While diet is definitely a contributing factor, believe it or not, one of the most commonly overlooked risk factors is body composition.
If we take a look back in time, up until about 50 years ago, humans were generally very lean, fit and muscular. Males on average had 10 percent body fat while females had about 15. In today’s sedentary lifestyle those figures have ballooned to 25 percent for males and 35 percent for females.
This dramatic change in body composition can greatly impact your health because there is a direct correlation between your body composition (ratio of lean body mass to fat) and the amount of insulin circulating in your blood.
Why is this you ask?
Fat cells and muscle cells compete for the insulin circulating in your blood.
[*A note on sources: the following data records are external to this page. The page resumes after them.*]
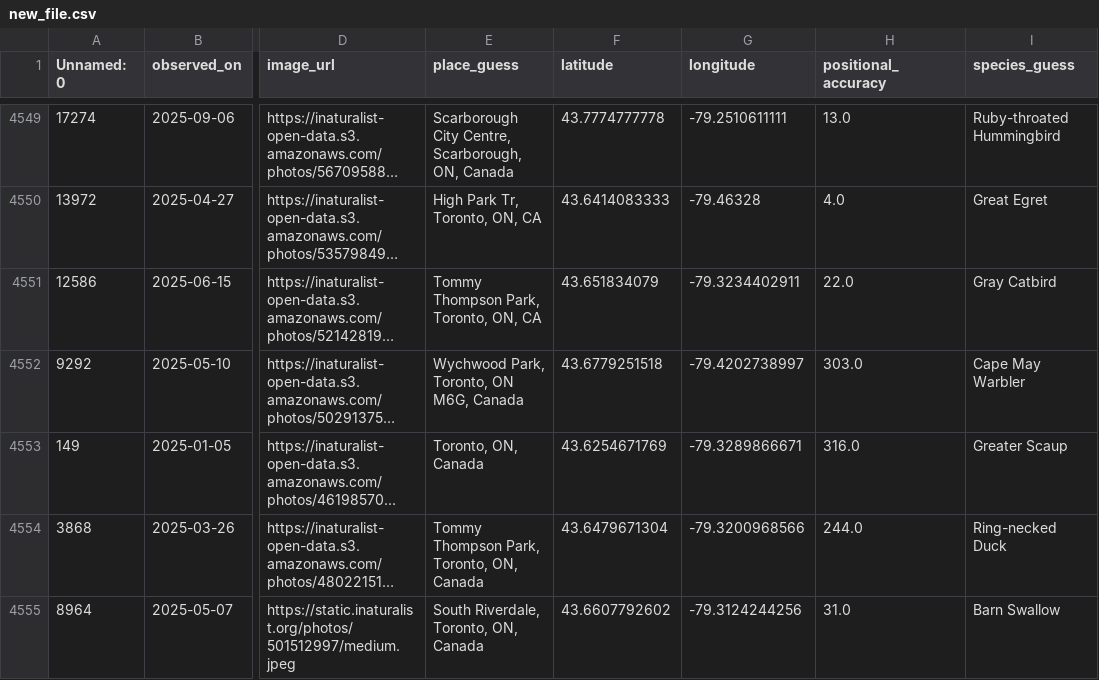
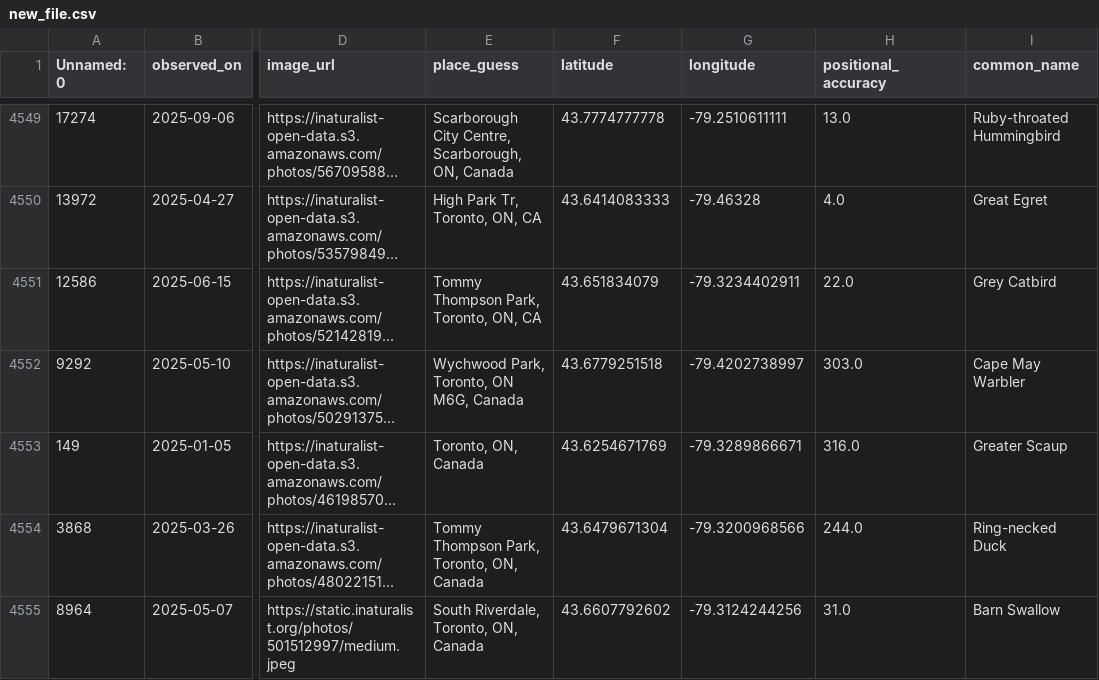
Before and after one commit to nabihat101/project_2, a CSV file: new_file.csv, drawn as a sheet; only a part is shown, gaps mark what is left out; long unchanged cells end in …; the diff covers the shown part only; the diff names each change by its address in the sheet, - before the commit and + after, or states it on an @@ line.

```diff
--- a/new_file.csv
+++ b/new_file.csv
-I1: species_guess
+I1: common_name
-I4551 (common_name): Gray Catbird
+I4551 (common_name): Grey Catbird
```
Also changed, not shown: 92 edited cells elsewhere in this file, 3 other files.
And insulin receptors on the surface of each of these types of cells are responsible for detecting when to take in glucose from the bloodstream.
As it turns out, the insulin receptors on muscle cells are much more efficient at glucose uptake than are those on adipose tissue (fat cells).
This means that someone with a high percentage of fat will absorb far less glucose from their bloodstream than someone with a high percentage of muscle.
If less glucose is absorbed from the blood, glucose can build up which can cause the body to become less sensitive or entirely insensitive to glucose. This is the origin of type 2 diabetes.
So what can YOU do to prevent diabetes?
Two of the easiest and most natural solutions are exercise and diet. Exercise can help you to lose body fat and increase muscle, which will help you to use the glucose you consume.
This means building lean muscle mass by performing exercises with kettlebells, dumbbells or barbells. Even simple bodyweight exercises like squats, lunges and push ups can make you leaner and more muscular and, in turn, reduce your risk for developing diabetes.
Diet is the other main component in diabetes prevention. Glucose levels in your body are a direct result of the amount of carbohydrates you consume. Foods you may eat every day such as breads, cereals, rice, pasta, and sweets all increase glucose levels in your bloodstream. These increased glucose levels have the potential to lead to diabetes in the future.
What’s the solution?
The best solution is to restrict your body’s carbohydrate levels. This is as simple as reducing the amount of carbohydrates you consume. Choosing to focus each meal on protein and dark leafy greens instead of high-carbohydrate grains and starches will lower your carbohydrates to more desirable levels.
What will these changes mean in the long term?
Decreasing your carbohydrate intake and exercising regularly will reduce your chances of developing diabetes. Lowering your blood glucose to healthier levels can also decrease your blood pressure, improve your circulation and help you to have more energy. So why not take these simple steps to assure lasting long-term results?